When these boys assume positions of influence as adults, if they are in tune with issues important to women, they won’t think twice about seeking and seeing value in their advice and expertise which will surely benefit us all.
Writing fiction and the IB Learner Profile Traits
Another aspect central to the IB programme are Learner Profile Traits, admirable qualities we teachers hope to instil in students. I often refer to these traits in class when analysing characters, but I also used them as a benchmark for shaping characters (and institutions) in the novel. I did much of the editing during the pandemic, listening to frequent news updates on calls from organisations pleading with government for more resources to help at-risk women confined in homes with violent men. Regrettably, these calls went largely ignored. Women had to fend for themselves and what followed were disturbing accounts of many women abused by men, some murdered, a stark reality central to discussion in the novel. This is what I believe to be the tragic result of what can happen to women and girls who are side-lined.
Writing and classic literature
A couple of books I was reading/teaching as I was writing the novel certainly influenced its direction. Forced to make a most difficult, life-changing decision, I like to think that Nora in Ibsen’s A Doll’s House helped create Stella, my main character. In To Kill a Mockingbird Harper Lee created my literary hero, Atticus Finch, a man exemplary in character with an astute understanding of a sense of duty to all members of his community, a concept I comment on frequently throughout the novel. Narrative of the Life of Frederick Douglass, an American Slave, a most impressive autobiography, provided me with a new hero in Frederick Douglass. Born into slavery in Maryland in the 19th century, he shrewdly escaped barbaric beginnings to become a prominent abolitionist. What struck me most about this impressive man is not solely a discerning intellect, but his sense of obligation to support other marginalised groups, simultaneously campaigning for women’s emancipation as he embarked on his own global campaign to abolish slavery. His passion, his rationale, his words really moved me, so much so, I use a passage from his writing as the epigraph for the novel, his feelings aligning perfectly with my aims.
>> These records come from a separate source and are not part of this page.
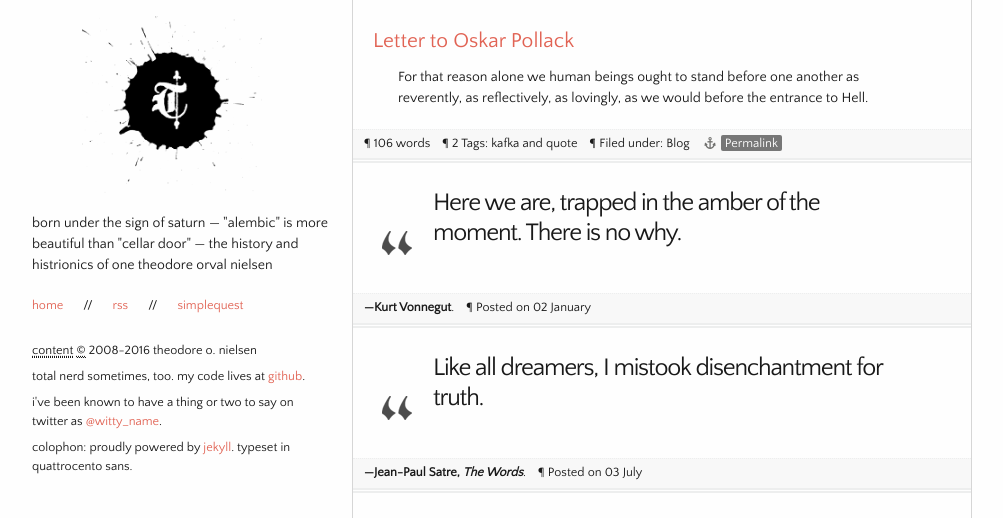
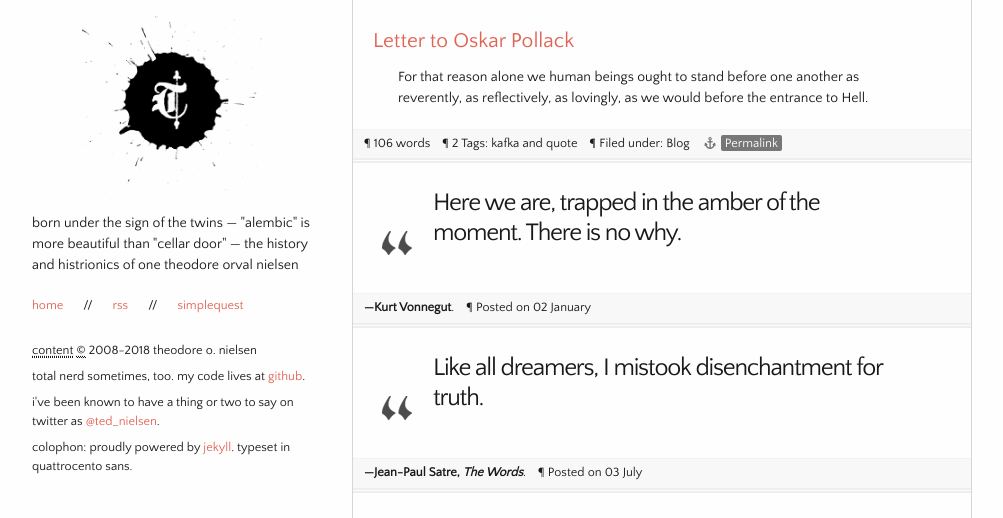
Before and after one commit to nielsen/nielsen.github.com, a Jekyll site: the page built from index.html, in a window 1280 px wide and 900 px high. Shown: the top 518 px of the window, without its empty margins (148-1151 px from the left). Built offline with Jekyll 4.4.1, drawn with Linux system fonts in a browser that asks for light colours.

Commit message:
config updates

```diff
--- a/_config.yml
+++ b/_config.yml
@@ -1,2 +1,3 @@
 port: 4567
 markdown: kramdown
+exclude: ['simplequest']
--- a/_includes/header.html
+++ b/_includes/header.html
@@ -32,7 +32,7 @@
 
 <div id="header">
 	<h1><a href="/"><img src="/static/img/t.png" width="180" alt="t" /></a></h1>
-	<p>born under the sign of saturn &mdash; "alembic" is more beautiful than "cellar door" &mdash; the history and histrionics of one theodore orval nielsen</p>
+	<p>born under the sign of the twins &mdash; "alembic" is more beautiful than "cellar door" &mdash; the history and histrionics of one theodore orval nielsen</p>
 	<navigation id="nav">
 	    <ul role="navigation" id="navigation">
 	    	<li><a href="/">home</a></li>
@@ -44,9 +44,9 @@
 	</navigation>
 
 	<ul id="colophon">
-		<li><abbr title="These are my opinions and not that of my lovely employer.">content</abbr> <abbr title="Steal not this book my honest friend / For fear the gallows should be your end, / And when you die the Lord will say / And where's the book you stole away?">&copy;</abbr> 2008-2016 theodore o. nielsen</li>
+		<li><abbr title="These are my opinions and not that of my lovely employer.">content</abbr> <abbr title="Steal not this book my honest friend / For fear the gallows should be your end, / And when you die the Lord will say / And where's the book you stole away?">&copy;</abbr> 2008-2018 theodore o. nielsen</li>
 		<li>total nerd sometimes, too. my code lives at <a href="https://github.com/nielsen">github</a>.</li>
-		<li>i've been known to have a thing or two to say on twitter as <a href="http://twitter.com/witty_name">@witty_name</a>.</li>
+		<li>i've been known to have a thing or two to say on twitter as <a href="http://twitter.com/ted_nielsen">@ted_nielsen</a>.</li>
 		<li>colophon: proudly powered by <a href="http://jekyllrb.com/">jekyll</a>. typeset in quattrocento sans.</li>
 		<li></li>
 	</ul>
```
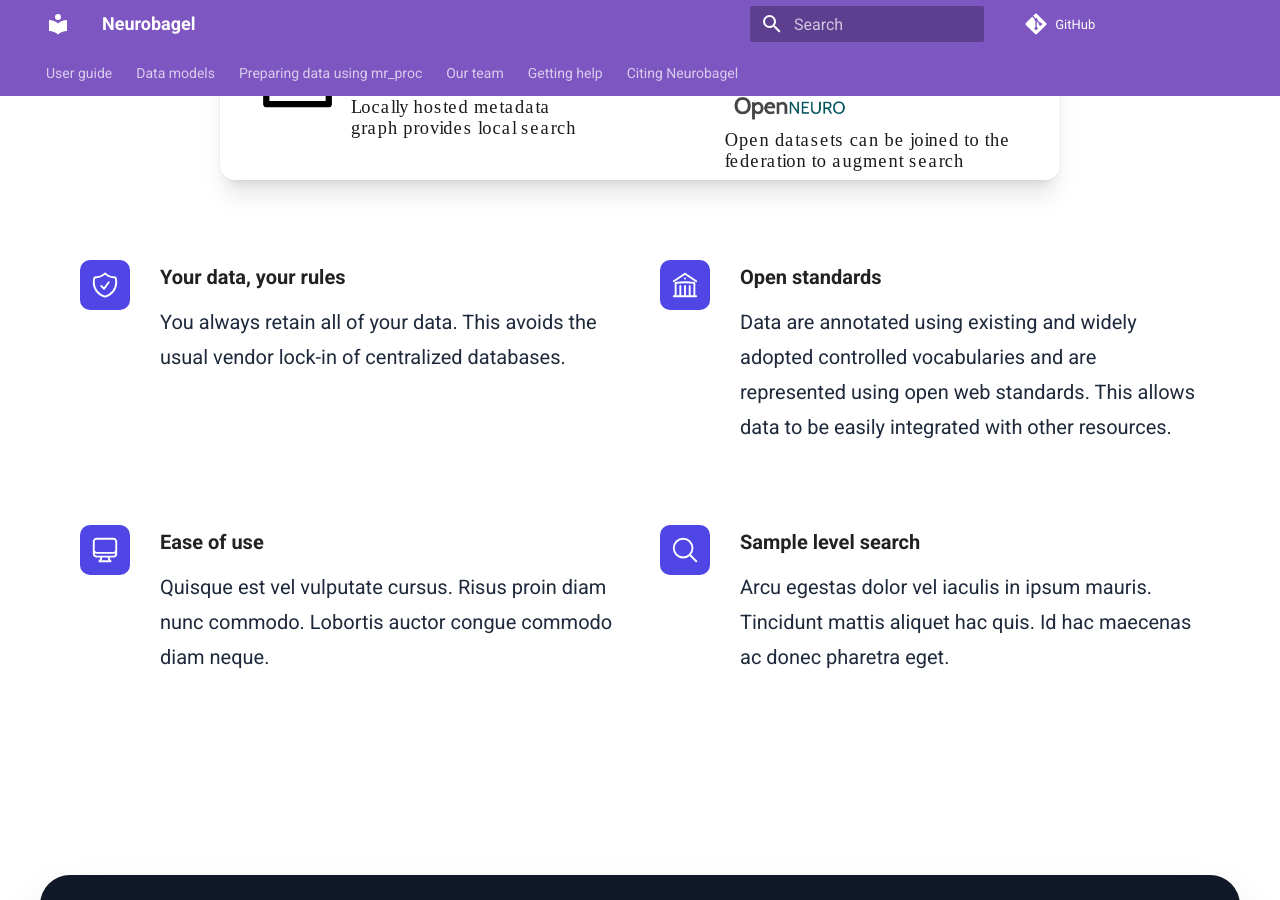
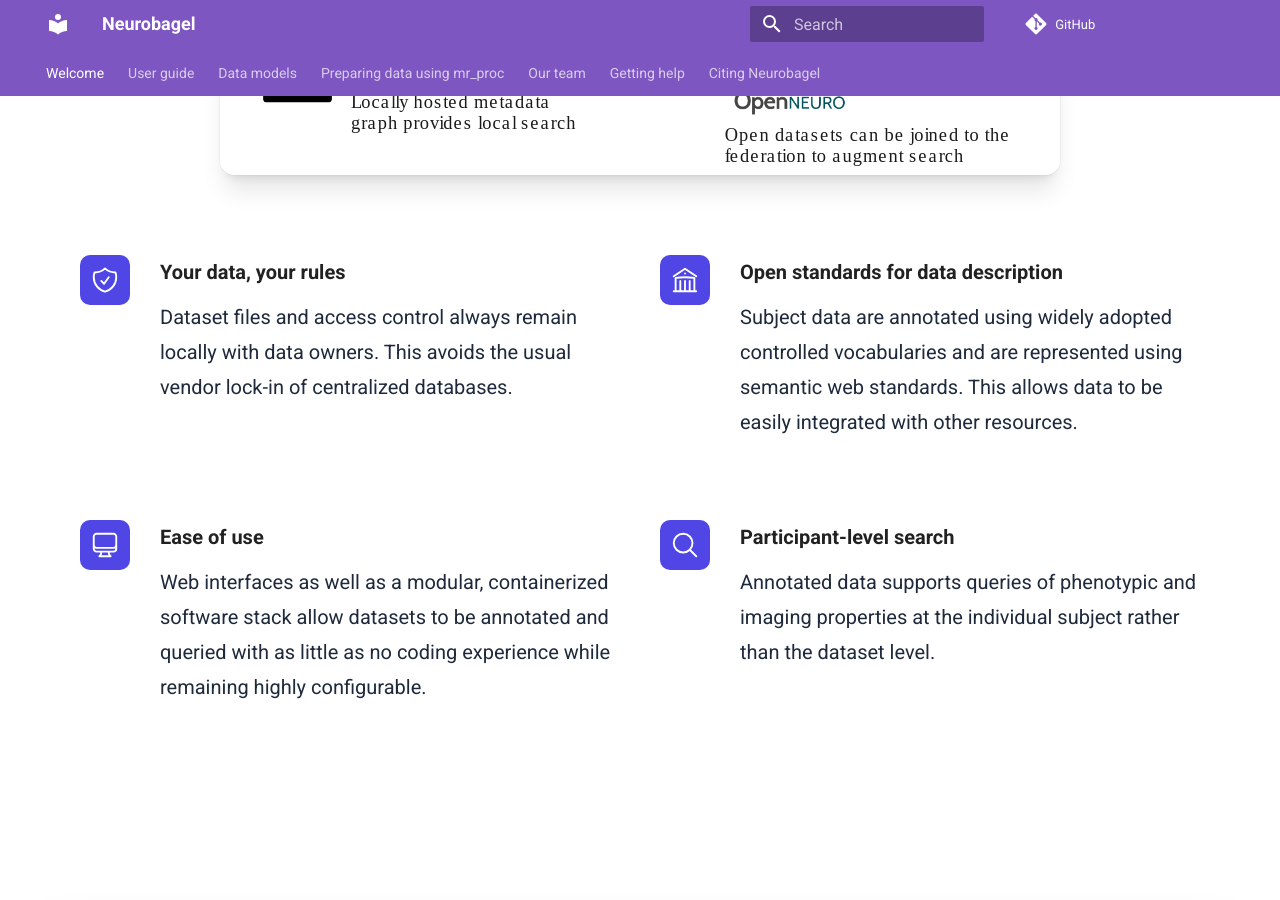
Before and after one commit to neurobagel/documentation, an MkDocs documentation site: the page built from docs/index.md, in a window 1280 px wide and 900 px high, scrolled down 1636 px. Built offline with MkDocs 1.6.1 and Material for MkDocs 9.7.7, drawn with Linux system fonts in a browser that asks for light colours; nearby versions of some CDN libraries; comment, search, counter and statistics services are not loaded; some of the changed text lies outside the part shown.

Commit message:
update text + images on landing page

```diff
--- a/docs/overrides/home.html
+++ b/docs/overrides/home.html
@@ -22,24 +22,18 @@
                 <div class="relative items-center gap-12 m-auto lg:inline-flex md:order-first">
                     <div class="max-w-xl text-center lg:text-left">
                         <div>
-                            <p class="text-3xl font-bold tracking-tight text-slate-200 sm:text-4xl">
-                                Distributed data.<br>Local control.
+                            <p class="text-3xl font-bold tracking-tight text-slate-200 sm:text-3xl">
+                                An ecosystem for distributed dataset harmonization and search.<br>
                             </p>
                             <p class="max-w-xl mt-4 text-base tracking-tight text-slate-200">
-                                Neurobagel aims to connect decentralized neuroimaging datasets
-                                using linked data principles, while allowing data files and access control to
-                                remain locally with data owners.
+                                Neurobagel allows you to connect a local neuroimaging dataset with others in a decentralized framework
+                                using linked data principles.
                             </p>
                         </div>
                         <div class="flex flex-col items-center justify-center gap-3 mt-10 lg:flex-row lg:justify-start">
-                            <a href="#"
+                            <a href="/overview"
                                 class="items-center justify-center w-full px-6 py-2.5 text-center text-white duration-200 bg-black border-2 border-black rounded-full nline-flex hover:bg-transparent hover:border-black hover:text-black focus:outline-none lg:w-auto focus-visible:outline-black text-sm focus-visible:ring-black">
                                 Get started
-                            </a>
-                            <a href="#"
-                                class="inline-flex items-center justify-center text-sm font-semibold text-black duration-200 hover:text-blue-500 focus:outline-none focus-visible:outline-gray-600">
-                                Learn more
-                                <span aria-hidden="true"> → </span>
                             </a>
                         </div>
                     </div>
@@ -61,15 +55,13 @@
 <div class="bg-whit py-5 sm:py-12">
     <div class="mx-auto my-16 max-w-7xl px-6 lg:px-8">
         <div class="mx-auto max-w-2xl lg:text-center">
-            <p class="mt-2 text-3xl font-bold tracking-tight text-slate-1000 sm:text-4xl">
-                Federated data integration
+            <p class="mt-2 text-3xl font-bold tracking-tight text-slate-1000 sm:text-3xl">
+                Federated data integration, local control
             </p>
             <p class="mt-6 text-lg leading-8 text-slate-800">
-                Our aim is to let researchers and data owners harmonize
-                and integrate their data <b>without the need to upload them
-                to a central database</b>. We are building an ecosystem of tools
-                for local data harmonization and management, that allows
-                users to <b>search for cohorts of participants across datasets</b>.
+                Our aim is to allow researchers and data owners to harmonize and integrate their datasets <i>without uploading them to a central database</i>.
+                Neurobagel provides reusable data schemas and intuitive tools for local data annotation,
+                enabling <i>participant-level cohort search across harmonized datasets</i>.
         </div>
         <div class="mx-auto mt-8 max-w-2xl lg:text-center">
             <img src="assets/img/Neurobagel_Landscape.svg" alt="Product screenshot"
@@ -91,7 +83,7 @@
                         Your data, your rules
                     </dt>
                     <dd class="mt-2 text-base leading-7 text-slate-800">
-                        You always retain all of your data. This avoids
+                        Dataset files and access control always remain locally with data owners. This avoids
                         the usual vendor lock-in of centralized databases.
                     </dd>
                 </div>
@@ -104,11 +96,11 @@
                               </svg>
 
                         </div>
-                        Open standards
+                        Open standards for data description
                     </dt>
                     <dd class="mt-2 text-base leading-7 text-slate-800">
-                        Data are annotated using existing and widely adopted
-                        controlled vocabularies and are represented using open
+                        Subject data are annotated using widely adopted
+                        controlled vocabularies and are represented using semantic
                         web standards. This allows data to be easily integrated
                         with other resources.
                     </dd>
@@ -124,9 +116,9 @@
                         </div>
                         Ease of use
                     </dt>
-                    <dd class="mt-2 text-base leading-7 text-slate-800">Quisque est vel vulputate cursus.
-                        Risus proin
-                        diam nunc commodo. Lobortis auctor congue commodo diam neque.</dd>
+                    <dd class="mt-2 text-base leading-7 text-slate-800">Web interfaces as well as a modular, containerized software stack allow datasets to be annotated
+                        and queried with as little as no coding experience while remaining highly configurable.
+                        </dd>
                 </div>
                 <!--  bg-slate-100/30 rounded-lg ring-white ring-2 -->
                 <div class="relative pl-16">
@@ -138,11 +130,10 @@
                               </svg>
 
                         </div>
-                        Sample level search
+                        Participant-level search
                     </dt>
-                    <dd class="mt-2 text-base leading-7 text-slate-800">Arcu egestas dolor vel iaculis in
-                        ipsum mauris.
-                        Tincidunt mattis aliquet hac quis. Id hac maecenas ac donec pharetra eget.</dd>
+                    <dd class="mt-2 text-base leading-7 text-slate-800">Annotated data supports queries of
+                        phenotypic and imaging properties at the individual subject rather than the dataset level.</dd>
                 </div>
             </dl>
         </div>
@@ -170,14 +161,15 @@
             </svg>
 
             <div class="mx-auto max-w-md text-center lg:mx-0 lg:flex-auto lg:py-32 lg:text-left">
-                <h2 class="text-3xl font-bold tracking-tight text-white sm:text-4xl">Annotate your tabular data</h2>
-                <p class="mt-6 text-lg leading-8 text-gray-300">Ac euismod vel sit maecenas id pellentesque eu sed
-                    consectetur. Malesuada adipiscing sagittis vel nulla.</p>
+                <h2 class="text-3xl font-bold tracking-tight text-white sm:text-3xl">Annotate your tabular data</h2>
+                <p class="mt-6 text-lg leading-8 text-gray-300">
+                    Describe phenotypic data using a harmonized data model completely in the browser.
+                </p>
                 <div class="mt-10 flex items-center justify-center gap-x-6 lg:justify-start">
-                    <a href="#"
-                        class="rounded-md bg-white px-3.5 py-2.5 text-sm font-semibold text-gray-900 shadow-sm hover:bg-gray-100 focus-visible:outline focus-visible:outline-2 focus-visible:outline-offset-2 focus-visible:outline-white">Get
-                        started</a>
-                    <a href="#" class="text-sm font-semibold leading-6 text-white">Learn more <span
+                    <a href="https://annotate.neurobagel.org"
+                        class="rounded-md bg-white px-3.5 py-2.5 text-sm font-semibold text-gray-900 shadow-sm hover:bg-gray-100 focus-visible:outline focus-visible:outline-2 focus-visible:outline-offset-2 focus-visible:outline-white">Try it out
+                        </a>
+                    <a href="/annotation_tool" class="text-sm font-semibold leading-6 text-white">Learn more <span
                             aria-hidden="true">→</span></a>
                 </div>
             </div>
@@ -210,16 +202,12 @@
             </svg>
 
             <div class="mx-auto max-w-md text-center lg:mx-0 lg:flex-auto lg:py-32 lg:text-left">
-                <h2 class="text-3xl font-bold tracking-tight text-white sm:text-4xl">
-                    Work with open standards.
+                <h2 class="text-3xl font-bold tracking-tight text-white sm:text-3xl">
+                    Work with standardized terminologies
                 </h2>
-                <p class="mt-6 text-lg leading-8 text-gray-300">Ac euismahrwhghepghrg aiwuhfeiiewif wijfjfirefj od vel
-                    sit maecenas id pellentesque eu sed consectetur. Malesuada adipiscing sagittis vel nulla.</p>
+                <p class="mt-6 text-lg leading-8 text-gray-300">Reap the benefits of curated vocabularies (e.g., BIDS, SNOMED CT, and the Cognitive Atlas) and linked data, without the implementation expertise.</p>
                 <div class="mt-10 flex items-center justify-center gap-x-6 lg:justify-start">
-                    <a href="#"
-                        class="rounded-md bg-white px-3.5 py-2.5 text-sm font-semibold text-gray-900 shadow-sm hover:bg-gray-100 focus-visible:outline focus-visible:outline-2 focus-visible:outline-offset-2 focus-visible:outline-white">Get
-                        started</a>
-                    <a href="#" class="text-sm font-semibold leading-6 text-white">Learn more <span
+                    <a href="/dictionaries" class="text-sm font-semibold leading-6 text-white">Learn more <span
                             aria-hidden="true">→</span></a>
                 </div>
             </div>
@@ -253,24 +241,21 @@
             </svg>
 
             <div class="mx-auto max-w-md text-center lg:mx-0 lg:flex-auto lg:py-32 lg:text-left">
-                <h2 class="text-3xl font-bold tracking-tight text-white sm:text-4xl">The truth is in your files.</h2>
+                <h2 class="text-3xl font-bold tracking-tight text-white sm:text-3xl">Create reproducible, shareable data representations</h2>
                 <p class="mt-6 text-lg leading-8 text-gray-300">
-                    NB is built to be easily regenerated at any time. Your local data is the only source of
-                    truth about the metadata. The graph contains no additional information. We have tools
-                    to easily rerun the metadata extraction.
+                    Once a dataset is annotated, harmonized subject data can be updated and regenerated at any time.
+                    These subject-level annotations are added to knowledge graphs,
+                    while your local data files remain the only source of truth about the dataset.
                 </p>
                 <div class="mt-10 flex items-center justify-center gap-x-6 lg:justify-start">
-                    <a href="#"
-                        class="rounded-md bg-white px-3.5 py-2.5 text-sm font-semibold text-gray-900 shadow-sm hover:bg-gray-100 focus-visible:outline focus-visible:outline-2 focus-visible:outline-offset-2 focus-visible:outline-white">Get
-                        started</a>
-                    <a href="#" class="text-sm font-semibold leading-6 text-white">Learn more <span
+                    <a href="/cli" class="text-sm font-semibold leading-6 text-white">Learn more <span
                             aria-hidden="true">→</span></a>
                 </div>
             </div>
 
             <div class="relative mt-16 h-80 lg:mt-8">
                 <img class="absolute left-0 top-0 w-[57rem] max-w-none rounded-md bg-white/5 ring-1 ring-white/10"
-                    src="assets/img/query_tool.jpg" alt="App screenshot" width="1824" height="1080">
+                    src="assets/img/cli_temp.jpg" alt="App screenshot" width="1824" height="1080">
             </div>
 
         </div>
@@ -296,17 +281,14 @@
             </svg>
 
             <div class="mx-auto max-w-md text-center lg:mx-0 lg:flex-auto lg:py-32 lg:text-left">
-                <h2 class="text-3xl font-bold tracking-tight text-white sm:text-4xl">
-                    Deploy your own.
+                <h2 class="text-3xl font-bold tracking-tight text-white sm:text-3xl">
+                    Easy local deployments
                 </h2>
                 <p class="mt-6 text-lg leading-8 text-gray-300">
-                    Docker compose up, and you're in business. Here, give it a try.
+                    Want to host a local knowledge graph store at your institute? docker compose up, and you're in business.
                 </p>
                 <div class="mt-10 flex items-center justify-center gap-x-6 lg:justify-start">
-                    <a href="#"
-                        class="rounded-md bg-white px-3.5 py-2.5 text-sm font-semibold text-gray-900 shadow-sm hover:bg-gray-100 focus-visible:outline focus-visible:outline-2 focus-visible:outline-offset-2 focus-visible:outline-white">Get
-                        started</a>
-                    <a href="#" class="text-sm font-semibold leading-6 text-white">Learn more <span
+                    <a href="/infrastructure" class="text-sm font-semibold leading-6 text-white">Learn more <span
                             aria-hidden="true">→</span></a>
                 </div>
             </div>
@@ -314,7 +296,7 @@
             <div class="relative mt-16 h-80 lg:mt-8">
                 <div class="absolute right-0 top-0 w-[57rem] max-w-none">
                     <img class="w-full h-full object-cover rounded-md bg-white/5 ring-1 ring-white/10"
-                        src="https://source.unsplash.com/random/300×300" alt="App screenshot" width="1824" height="1080">
+                        src="assets/img/deploy_temp.png" alt="App screenshot" width="1824" height="1080">
                 </div>
             </div>
         </div>
@@ -340,15 +322,14 @@
             </svg>
 
             <div class="mx-auto max-w-md text-center lg:mx-0 lg:flex-auto lg:py-32 lg:text-left">
-                <h2 class="text-3xl font-bold tracking-tight text-white sm:text-4xl">Search at the sample level.
-                    <br>Across datasets.</h2>
-                <p class="mt-6 text-lg leading-8 text-gray-300">Ac euismod vel sit maecenas id pellentesque eu sed
-                    consectetur. Malesuada adipiscing sagittis vel nulla.</p>
+                <h2 class="text-3xl font-bold tracking-tight text-white sm:text-4xl">Search for subjects across datasets</h2>
+                <p class="mt-6 text-lg leading-8 text-gray-300">Easily define your own cross-dataset cohorts based on
+                    clinical-demographic and imaging parameters.
+                </p>
                 <div class="mt-10 flex items-center justify-center gap-x-6 lg:justify-start">
-                    <a href="#"
-                        class="rounded-md bg-white px-3.5 py-2.5 text-sm font-semibold text-gray-900 shadow-sm hover:bg-gray-100 focus-visible:outline focus-visible:outline-2 focus-visible:outline-offset-2 focus-visible:outline-white">Get
-                        started</a>
-                    <a href="#" class="text-sm font-semibold leading-6 text-white">Learn more <span
+                    <a href="https://query.neurobagel.org"
+                        class="rounded-md bg-white px-3.5 py-2.5 text-sm font-semibold text-gray-900 shadow-sm hover:bg-gray-100 focus-visible:outline focus-visible:outline-2 focus-visible:outline-offset-2 focus-visible:outline-white">Try it out</a>
+                    <a href="/query_tool" class="text-sm font-semibold leading-6 text-white">Learn more <span
                             aria-hidden="true">→</span></a>
                 </div>
             </div>
@@ -366,9 +347,9 @@
 <div class="bg-white py-24 sm:py-32">
     <div class="mx-auto grid max-w-7xl gap-x-8 gap-y-20 px-6 lg:px-8 xl:grid-cols-3">
         <div class="max-w-2xl">
-            <h2 class="text-3xl font-bold tracking-tight text-gray-900 sm:text-4xl">Join the fun</h2>
-            <p class="mt-6 text-lg leading-8 text-gray-600">Libero fames augue nisl porttitor nisi, quis. Id ac elit
-                odio vitae elementum enim vitae ullamcorper suspendisse.</p>
+            <h2 class="text-3xl font-bold tracking-tight text-gray-900 sm:text-4xl">Our team</h2>
+            <p class="mt-6 text-lg leading-8 text-gray-600">
+                Neurobagel is a collaborative effort based in the ORIGAMI Lab at the Montreal Neurological Institute.</p>
         </div>
         <ul role="list" class="grid gap-x-8 gap-y-12 sm:grid-cols-2 sm:gap-y-16 xl:col-span-2">
 
@@ -469,7 +450,9 @@
                         <h3 class="text-base font-semibold leading-7 tracking-tight text-gray-900">
                             Brent McPherson
                         </h3>
-                        <p class="text-sm font-semibold leading-6 text-indigo-600">PostDoc</p>
+                        <p class="text-sm font-semibold leading-6 text-indigo-600">
+                            Postdoctoral Researcher
+                        </p>
                     </div>
                 </div>
             </li>
@@ -518,7 +501,7 @@
                         <h3 class="text-base font-semibold leading-7 tracking-tight text-gray-900">
                             Michelle Wang
                         </h3>
-                        <p class="text-sm font-semibold leading-6 text-indigo-600">Graduate Student</p>
+                        <p class="text-sm font-semibold leading-6 text-indigo-600">PhD Student</p>
                     </div>
                 </div>
             </li>
--- a/mkdocs.yml
+++ b/mkdocs.yml
@@ -17,6 +17,7 @@
 
 # Page Navigation
 nav:
+  - Welcome: "index.md"
   - User guide:
     - Overview: "overview.md"
     - Preparing data for annotation: "data_prep.md"
```
Also changed, not shown: other parts of docs/overrides/home.html (+1 -1 lines), docs/overrides/assets/img/cli_temp.jpg (added), docs/overrides/assets/img/deploy_temp.png (added).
Men must do better
Despite my praise for these exceptional men, they appear to be the exception rather than the norm. However, their code of conduct provided a counterpoint to my criticism of those men bent on maintaining control over the lives of women and girls. As such, with my teacher hat on, if I were to write a comment on our collective report as men, simply put, it would read we must do better. For all of human history we’ve had it really good.
In fact, we’ve had it all. For millennia, mothers, sisters and daughters have dutifully served up for us delicious meals we have been happy to consume. They have never wanted to control us. They have never been a threat. For them, such ideas are plain silly. Yet today, far and wide, men continue to try and control women. This must stop. It’s time for change. The table at which we enjoy our meals is enormous: there’s room for everyone. Have them pull up a chair. It’s time for us to listen to their stories.
Tony Dickenson is a teacher of IB first language English in London. He attended Georgia State University in Atlanta, graduating with degrees in English Literature and Applied Linguistics. His interests include the study of Latin languages and discovering new parts of London, the city in which he lives.
He can be contacted on email@example.com